The first of these to undergo treatment was a dress and hat ensemble worn by Eileen Amy Brock, aged 9, who was one of the bridesmaids at the marriage of her cousin Mabel Fraser-Spooner to Raymond Thackery, in 1924.
Both the dress and the hat are normally housed within the collection at the Museum of Childhood, but they have both been brought to main V&A site to undergo conservation. Frances Hartog, one of our Senior Conservators has just finished carrying out the treatment on the hat.
This little hat is made from narrow strips of rayon crin, short for crinoline, which have been stitched together in a spiral. To determine the material of the hat, Frances had a small sample analysed in our Science Conservation Studio. The reason for the testing was that in 1924, rayon, which is a semi-synthetic fibre, was still a relatively new material, and Frances was intrigued to find it used for a hat. Nowadays, crin in made from Nylon, which was not used commercially until the late 1930s. Had the hat been made from Nylon, its 1924 date would have been questionable.
The previous two images show the object before of conservation, and it is clear to see how the hat was looking rather crushed and floppy when we assessed it. It also had several visible holes with loose threads hanging down in a messy tangle.
Taking a closer look at the brim, the holes are even more evident, as is the broken edging thread.
After conservation however; which involved supporting the holes with a black net and adding a new thread to define the rim, the holes are far less visible.
Looking at the same views of the object after the conservation treatment, the hat is in much better shape. The holes have been supported and the stitching renewed where necessary, and there is also a fairly obvious addition to the hat in the shape of the flower!
The flower however is not a part of the original object, as the flower was not accessioned with the ensemble. Having looked at the photograph of the bridal party, both the Conservator and the Curator felt that the hat didn’t resemble the image closely enough, and that for the sake of interpretation a replica could be added to ensure visitors could see the hat in the correct context and style. Luckily, a suitable replica was found among many silk flowers we have in our unregistered collection.
When it comes to using replicas in this manner, our aim is always to improve the understanding of the object and never to deceive the viewer.
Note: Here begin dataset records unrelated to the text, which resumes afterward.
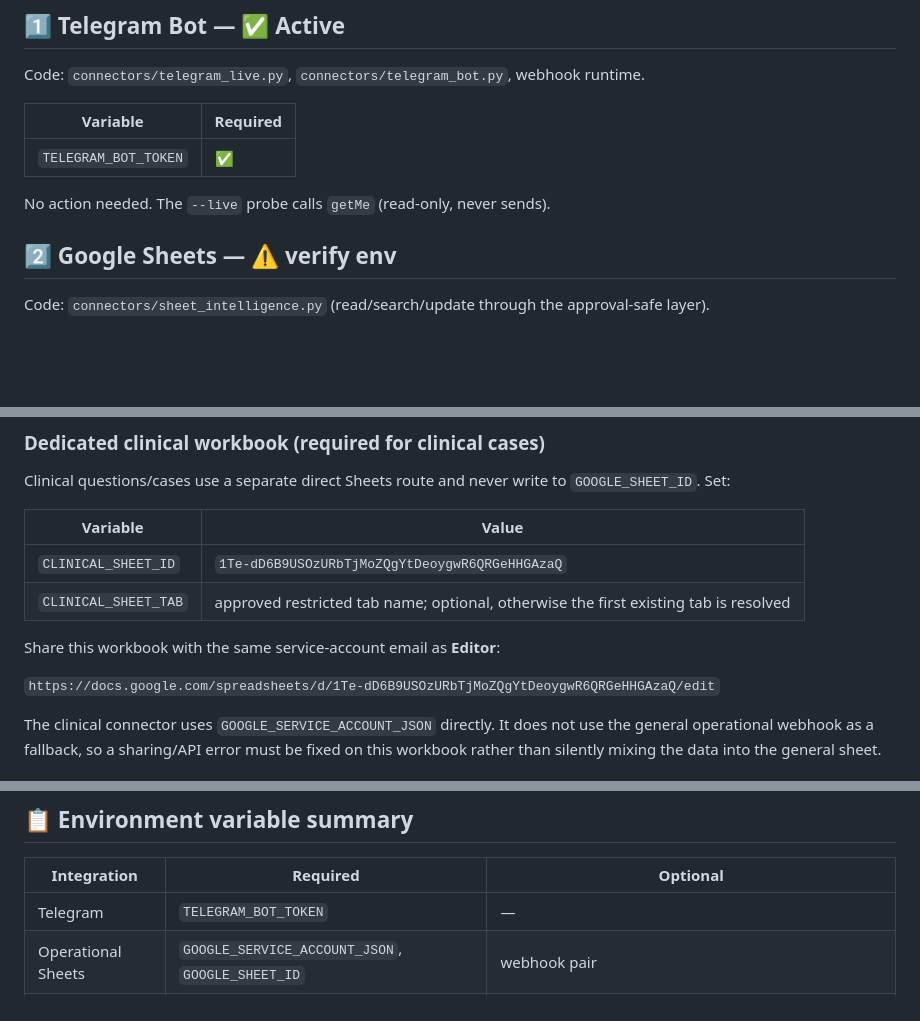
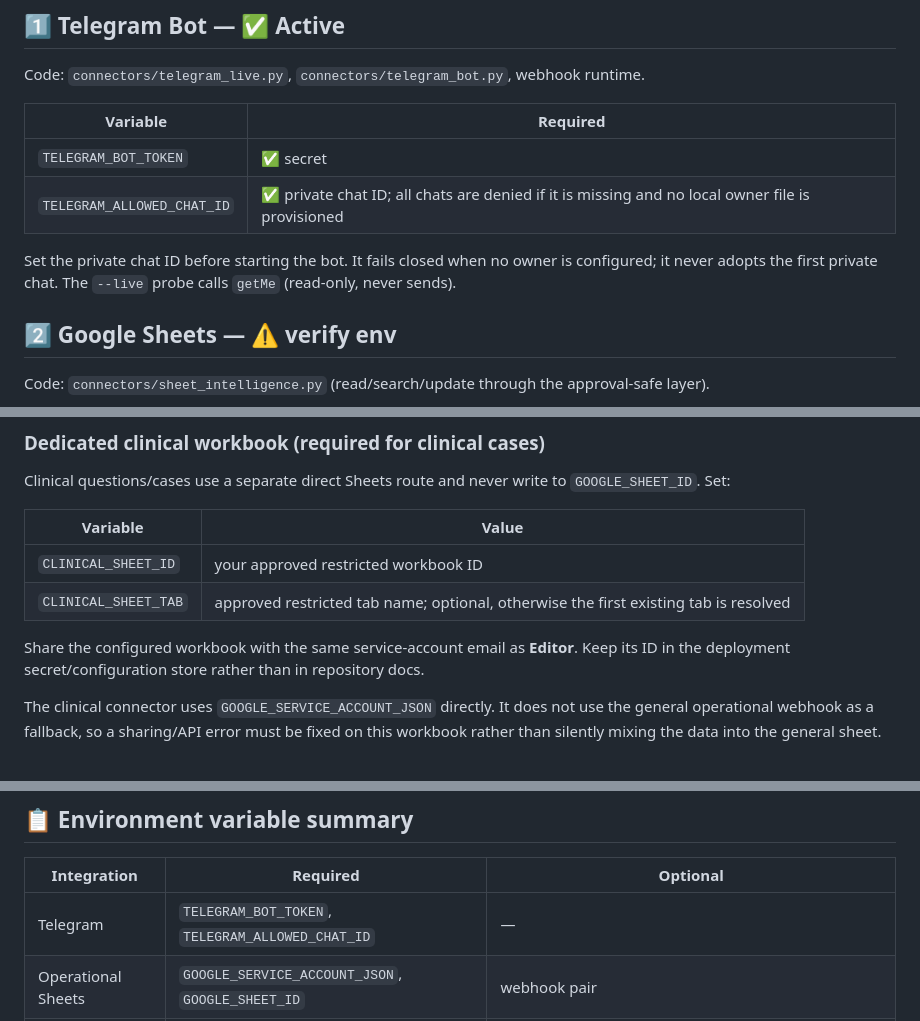
Before and after one commit to addn2030-svg/personal-ai-agent, a Markdown page: docs/connection-guide.md, 3 parts joined by grey strips. Drawn GitHub-style; blank space fills up the shorter version.

Commit message:
Document fail-closed Telegram owner access

```diff
--- a/docs/connection-guide.md
+++ b/docs/connection-guide.md
@@ -25,9 +25,10 @@ Code: `connectors/telegram_live.py`, `connectors/telegram_bot.py`, webhook runti
 
 | Variable | Required |
 |---|---|
-| `TELEGRAM_BOT_TOKEN` | ✅ |
+| `TELEGRAM_BOT_TOKEN` | ✅ secret |
+| `TELEGRAM_ALLOWED_CHAT_ID` | ✅ private chat ID; all chats are denied if it is missing and no local owner file is provisioned |
 
-No action needed. The `--live` probe calls `getMe` (read-only, never sends).
+Set the private chat ID before starting the bot. It fails closed when no owner is configured; it never adopts the first private chat. The `--live` probe calls `getMe` (read-only, never sends).
 
 ## 2️⃣ Google Sheets — ⚠️ verify env
 Code: `connectors/sheet_intelligence.py` (read/search/update through the approval-safe layer).
@@ -51,12 +52,10 @@ Clinical questions/cases use a separate direct Sheets route and never write to
 
 | Variable | Value |
 |---|---|
-| `CLINICAL_SHEET_ID` | `1Te-dD6B9USOzURbTjMoZQgYtDeoygwR6QRGeHHGAzaQ` |
+| `CLINICAL_SHEET_ID` | your approved restricted workbook ID |
 | `CLINICAL_SHEET_TAB` | approved restricted tab name; optional, otherwise the first existing tab is resolved |
 
-Share this workbook with the same service-account email as **Editor**:
-
-`https://docs.google.com/spreadsheets/d/1Te-dD6B9USOzURbTjMoZQgYtDeoygwR6QRGeHHGAzaQ/edit`
+Share the configured workbook with the same service-account email as **Editor**. Keep its ID in the deployment secret/configuration store rather than in repository docs.
 
 The clinical connector uses `GOOGLE_SERVICE_ACCOUNT_JSON` directly. It does not
 use the general operational webhook as a fallback, so a sharing/API error must
@@ -222,7 +221,7 @@ Telegram: `/backup_now` نسخة الآن · `/backups` آخر النسخ · `/t
 
 | Integration | Required | Optional |
 |---|---|---|
-| Telegram | `TELEGRAM_BOT_TOKEN` | — |
+| Telegram | `TELEGRAM_BOT_TOKEN`, `TELEGRAM_ALLOWED_CHAT_ID` | — |
 | Operational Sheets | `GOOGLE_SERVICE_ACCOUNT_JSON`, `GOOGLE_SHEET_ID` | webhook pair |
 | Clinical Sheets | `GOOGLE_SERVICE_ACCOUNT_JSON`, `CLINICAL_SHEET_ID` | `CLINICAL_SHEET_TAB` |
 | Drive | `GOOGLE_SERVICE_ACCOUNT_JSON`, `GOOGLE_DRIVE_FOLDER_ID` | — |
```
As such, all replicas are listed on the object labels throughout any exhibition.
I hope you’ll agree that although the flower is not original, it does vastly improve both the overall look and impact of the hat.